WHAT IS BEING ASKED: Print the records exactly. Miss nothing.

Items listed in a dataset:
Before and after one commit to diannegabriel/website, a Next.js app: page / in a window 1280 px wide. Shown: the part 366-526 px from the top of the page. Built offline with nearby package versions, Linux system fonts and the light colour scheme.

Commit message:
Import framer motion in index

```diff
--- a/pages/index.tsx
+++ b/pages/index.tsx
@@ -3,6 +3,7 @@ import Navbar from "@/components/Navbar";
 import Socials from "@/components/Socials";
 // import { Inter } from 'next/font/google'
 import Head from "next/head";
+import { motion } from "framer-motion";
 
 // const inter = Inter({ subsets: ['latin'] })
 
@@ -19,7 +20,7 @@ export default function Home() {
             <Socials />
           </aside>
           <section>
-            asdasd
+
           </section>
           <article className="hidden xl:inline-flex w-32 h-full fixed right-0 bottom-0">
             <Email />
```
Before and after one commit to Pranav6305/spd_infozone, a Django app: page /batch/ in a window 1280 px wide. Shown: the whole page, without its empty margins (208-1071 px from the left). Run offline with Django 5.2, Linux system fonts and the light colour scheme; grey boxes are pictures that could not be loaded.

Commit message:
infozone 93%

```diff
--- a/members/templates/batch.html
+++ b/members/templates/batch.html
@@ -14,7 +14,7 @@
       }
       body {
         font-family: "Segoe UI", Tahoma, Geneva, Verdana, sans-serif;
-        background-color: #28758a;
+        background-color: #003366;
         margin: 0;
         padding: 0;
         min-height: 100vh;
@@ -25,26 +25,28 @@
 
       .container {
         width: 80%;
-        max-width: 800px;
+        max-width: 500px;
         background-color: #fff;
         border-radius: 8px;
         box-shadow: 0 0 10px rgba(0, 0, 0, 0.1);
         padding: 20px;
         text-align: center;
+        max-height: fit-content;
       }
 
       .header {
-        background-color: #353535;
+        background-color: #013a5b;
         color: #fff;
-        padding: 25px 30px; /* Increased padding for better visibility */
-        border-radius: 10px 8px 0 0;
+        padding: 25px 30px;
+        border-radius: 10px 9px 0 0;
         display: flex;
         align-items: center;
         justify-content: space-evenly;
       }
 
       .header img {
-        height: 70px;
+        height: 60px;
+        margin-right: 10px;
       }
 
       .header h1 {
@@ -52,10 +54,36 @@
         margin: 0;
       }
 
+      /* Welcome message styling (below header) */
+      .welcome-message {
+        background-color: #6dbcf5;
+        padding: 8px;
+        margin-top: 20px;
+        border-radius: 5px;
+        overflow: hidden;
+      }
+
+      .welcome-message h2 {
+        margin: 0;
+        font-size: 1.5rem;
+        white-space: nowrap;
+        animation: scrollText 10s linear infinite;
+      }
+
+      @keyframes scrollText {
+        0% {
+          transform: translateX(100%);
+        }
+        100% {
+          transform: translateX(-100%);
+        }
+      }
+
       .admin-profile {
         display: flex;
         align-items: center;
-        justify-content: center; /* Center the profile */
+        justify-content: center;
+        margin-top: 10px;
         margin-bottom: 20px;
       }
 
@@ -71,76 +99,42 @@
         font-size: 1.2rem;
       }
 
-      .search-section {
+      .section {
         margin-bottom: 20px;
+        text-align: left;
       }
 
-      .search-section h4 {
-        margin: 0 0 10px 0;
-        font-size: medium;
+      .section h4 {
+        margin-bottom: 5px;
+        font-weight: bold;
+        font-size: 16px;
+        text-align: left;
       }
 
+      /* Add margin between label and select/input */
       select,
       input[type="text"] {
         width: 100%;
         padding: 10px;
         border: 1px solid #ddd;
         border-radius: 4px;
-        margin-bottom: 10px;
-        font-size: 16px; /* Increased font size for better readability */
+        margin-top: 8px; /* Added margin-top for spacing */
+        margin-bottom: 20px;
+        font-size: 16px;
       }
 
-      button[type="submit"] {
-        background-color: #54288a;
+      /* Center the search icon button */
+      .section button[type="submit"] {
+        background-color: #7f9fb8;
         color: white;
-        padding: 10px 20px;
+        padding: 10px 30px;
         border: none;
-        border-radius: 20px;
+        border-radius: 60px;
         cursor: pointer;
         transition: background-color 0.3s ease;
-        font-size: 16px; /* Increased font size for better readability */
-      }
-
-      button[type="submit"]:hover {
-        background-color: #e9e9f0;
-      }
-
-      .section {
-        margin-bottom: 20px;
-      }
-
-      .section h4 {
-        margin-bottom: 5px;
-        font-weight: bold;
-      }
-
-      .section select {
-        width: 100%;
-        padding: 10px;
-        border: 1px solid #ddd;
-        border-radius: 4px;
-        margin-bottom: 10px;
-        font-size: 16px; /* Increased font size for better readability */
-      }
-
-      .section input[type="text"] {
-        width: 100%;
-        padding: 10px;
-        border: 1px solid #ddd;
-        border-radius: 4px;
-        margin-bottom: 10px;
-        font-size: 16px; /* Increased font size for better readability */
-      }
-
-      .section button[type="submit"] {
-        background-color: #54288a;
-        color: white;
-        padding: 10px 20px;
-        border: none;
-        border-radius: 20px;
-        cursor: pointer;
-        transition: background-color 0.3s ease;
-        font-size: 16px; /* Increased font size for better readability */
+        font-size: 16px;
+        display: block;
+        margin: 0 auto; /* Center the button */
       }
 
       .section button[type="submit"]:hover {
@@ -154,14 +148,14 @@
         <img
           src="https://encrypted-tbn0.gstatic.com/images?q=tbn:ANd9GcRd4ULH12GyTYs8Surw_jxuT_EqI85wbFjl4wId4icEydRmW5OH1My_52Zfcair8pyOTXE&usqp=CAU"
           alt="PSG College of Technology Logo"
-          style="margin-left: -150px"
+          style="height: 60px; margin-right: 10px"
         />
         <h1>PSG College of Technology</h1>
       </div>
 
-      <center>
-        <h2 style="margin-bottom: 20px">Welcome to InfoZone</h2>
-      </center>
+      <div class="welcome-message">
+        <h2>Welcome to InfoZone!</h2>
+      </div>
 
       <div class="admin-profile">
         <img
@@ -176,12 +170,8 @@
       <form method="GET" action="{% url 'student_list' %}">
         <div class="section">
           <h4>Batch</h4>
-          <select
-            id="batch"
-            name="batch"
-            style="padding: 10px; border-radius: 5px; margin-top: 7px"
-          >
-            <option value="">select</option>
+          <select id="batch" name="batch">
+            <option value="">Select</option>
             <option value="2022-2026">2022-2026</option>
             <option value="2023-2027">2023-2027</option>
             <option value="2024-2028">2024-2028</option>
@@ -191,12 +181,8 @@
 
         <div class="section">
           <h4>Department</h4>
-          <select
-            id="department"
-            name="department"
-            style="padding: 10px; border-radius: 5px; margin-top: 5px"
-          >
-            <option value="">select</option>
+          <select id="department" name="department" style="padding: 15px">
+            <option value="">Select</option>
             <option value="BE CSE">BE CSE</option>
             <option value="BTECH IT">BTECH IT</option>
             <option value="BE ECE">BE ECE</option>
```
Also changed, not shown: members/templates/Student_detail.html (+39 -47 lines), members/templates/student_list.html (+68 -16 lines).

ANSWER SPACE:
Before and after one commit to diannegabriel/website, a Next.js app: page / in a window 1280 px wide. Shown: the part 366-526 px from the top of the page. Built offline with nearby package versions, Linux system fonts and the light colour scheme.

Commit message:
Import framer motion in index

```diff
--- a/pages/index.tsx
+++ b/pages/index.tsx
@@ -3,6 +3,7 @@ import Navbar from "@/components/Navbar";
 import Socials from "@/components/Socials";
 // import { Inter } from 'next/font/google'
 import Head from "next/head";
+import { motion } from "framer-motion";
 
 // const inter = Inter({ subsets: ['latin'] })
 
@@ -19,7 +20,7 @@ export default function Home() {
             <Socials />
           </aside>
           <section>
-            asdasd
+
           </section>
           <article className="hidden xl:inline-flex w-32 h-full fixed right-0 bottom-0">
             <Email />
```
Before and after one commit to Pranav6305/spd_infozone, a Django app: page /batch/ in a window 1280 px wide. Shown: the whole page, without its empty margins (208-1071 px from the left). Run offline with Django 5.2, Linux system fonts and the light colour scheme; grey boxes are pictures that could not be loaded.

Commit message:
infozone 93%

```diff
--- a/members/templates/batch.html
+++ b/members/templates/batch.html
@@ -14,7 +14,7 @@
       }
       body {
         font-family: "Segoe UI", Tahoma, Geneva, Verdana, sans-serif;
-        background-color: #28758a;
+        background-color: #003366;
         margin: 0;
         padding: 0;
         min-height: 100vh;
@@ -25,26 +25,28 @@
 
       .container {
         width: 80%;
-        max-width: 800px;
+        max-width: 500px;
         background-color: #fff;
         border-radius: 8px;
         box-shadow: 0 0 10px rgba(0, 0, 0, 0.1);
         padding: 20px;
         text-align: center;
+        max-height: fit-content;
       }
 
       .header {
-        background-color: #353535;
+        background-color: #013a5b;
         color: #fff;
-        padding: 25px 30px; /* Increased padding for better visibility */
-        border-radius: 10px 8px 0 0;
+        padding: 25px 30px;
+        border-radius: 10px 9px 0 0;
         display: flex;
         align-items: center;
         justify-content: space-evenly;
       }
 
       .header img {
-        height: 70px;
+        height: 60px;
+        margin-right: 10px;
       }
 
       .header h1 {
@@ -52,10 +54,36 @@
         margin: 0;
       }
 
+      /* Welcome message styling (below header) */
+      .welcome-message {
+        background-color: #6dbcf5;
+        padding: 8px;
+        margin-top: 20px;
+        border-radius: 5px;
+        overflow: hidden;
+      }
+
+      .welcome-message h2 {
+        margin: 0;
+        font-size: 1.5rem;
+        white-space: nowrap;
+        animation: scrollText 10s linear infinite;
+      }
+
+      @keyframes scrollText {
+        0% {
+          transform: translateX(100%);
+        }
+        100% {
+          transform: translateX(-100%);
+        }
+      }
+
       .admin-profile {
         display: flex;
         align-items: center;
-        justify-content: center; /* Center the profile */
+        justify-content: center;
+        margin-top: 10px;
         margin-bottom: 20px;
       }
 
@@ -71,76 +99,42 @@
         font-size: 1.2rem;
       }
 
-      .search-section {
+      .section {
         margin-bottom: 20px;
+        text-align: left;
       }
 
-      .search-section h4 {
-        margin: 0 0 10px 0;
-        font-size: medium;
+      .section h4 {
+        margin-bottom: 5px;
+        font-weight: bold;
+        font-size: 16px;
+        text-align: left;
       }
 
+      /* Add margin between label and select/input */
       select,
       input[type="text"] {
         width: 100%;
         padding: 10px;
         border: 1px solid #ddd;
         border-radius: 4px;
-        margin-bottom: 10px;
-        font-size: 16px; /* Increased font size for better readability */
+        margin-top: 8px; /* Added margin-top for spacing */
+        margin-bottom: 20px;
+        font-size: 16px;
       }
 
-      button[type="submit"] {
-        background-color: #54288a;
+      /* Center the search icon button */
+      .section button[type="submit"] {
+        background-color: #7f9fb8;
         color: white;
-        padding: 10px 20px;
+        padding: 10px 30px;
         border: none;
-        border-radius: 20px;
+        border-radius: 60px;
         cursor: pointer;
         transition: background-color 0.3s ease;
-        font-size: 16px; /* Increased font size for better readability */
-      }
-
-      button[type="submit"]:hover {
-        background-color: #e9e9f0;
-      }
-
-      .section {
-        margin-bottom: 20px;
-      }
-
-      .section h4 {
-        margin-bottom: 5px;
-        font-weight: bold;
-      }
-
-      .section select {
-        width: 100%;
-        padding: 10px;
-        border: 1px solid #ddd;
-        border-radius: 4px;
-        margin-bottom: 10px;
-        font-size: 16px; /* Increased font size for better readability */
-      }
-
-      .section input[type="text"] {
-        width: 100%;
-        padding: 10px;
-        border: 1px solid #ddd;
-        border-radius: 4px;
-        margin-bottom: 10px;
-        font-size: 16px; /* Increased font size for better readability */
-      }
-
-      .section button[type="submit"] {
-        background-color: #54288a;
-        color: white;
-        padding: 10px 20px;
-        border: none;
-        border-radius: 20px;
-        cursor: pointer;
-        transition: background-color 0.3s ease;
-        font-size: 16px; /* Increased font size for better readability */
+        font-size: 16px;
+        display: block;
+        margin: 0 auto; /* Center the button */
       }
 
       .section button[type="submit"]:hover {
@@ -154,14 +148,14 @@
         <img
           src="https://encrypted-tbn0.gstatic.com/images?q=tbn:ANd9GcRd4ULH12GyTYs8Surw_jxuT_EqI85wbFjl4wId4icEydRmW5OH1My_52Zfcair8pyOTXE&usqp=CAU"
           alt="PSG College of Technology Logo"
-          style="margin-left: -150px"
+          style="height: 60px; margin-right: 10px"
         />
         <h1>PSG College of Technology</h1>
       </div>
 
-      <center>
-        <h2 style="margin-bottom: 20px">Welcome to InfoZone</h2>
-      </center>
+      <div class="welcome-message">
+        <h2>Welcome to InfoZone!</h2>
+      </div>
 
       <div class="admin-profile">
         <img
@@ -176,12 +170,8 @@
       <form method="GET" action="{% url 'student_list' %}">
         <div class="section">
           <h4>Batch</h4>
-          <select
-            id="batch"
-            name="batch"
-            style="padding: 10px; border-radius: 5px; margin-top: 7px"
-          >
-            <option value="">select</option>
+          <select id="batch" name="batch">
+            <option value="">Select</option>
             <option value="2022-2026">2022-2026</option>
             <option value="2023-2027">2023-2027</option>
             <option value="2024-2028">2024-2028</option>
@@ -191,12 +181,8 @@
 
         <div class="section">
           <h4>Department</h4>
-          <select
-            id="department"
-            name="department"
-            style="padding: 10px; border-radius: 5px; margin-top: 5px"
-          >
-            <option value="">select</option>
+          <select id="department" name="department" style="padding: 15px">
+            <option value="">Select</option>
             <option value="BE CSE">BE CSE</option>
             <option value="BTECH IT">BTECH IT</option>
             <option value="BE ECE">BE ECE</option>
```
Also changed, not shown: members/templates/Student_detail.html (+39 -47 lines), members/templates/student_list.html (+68 -16 lines).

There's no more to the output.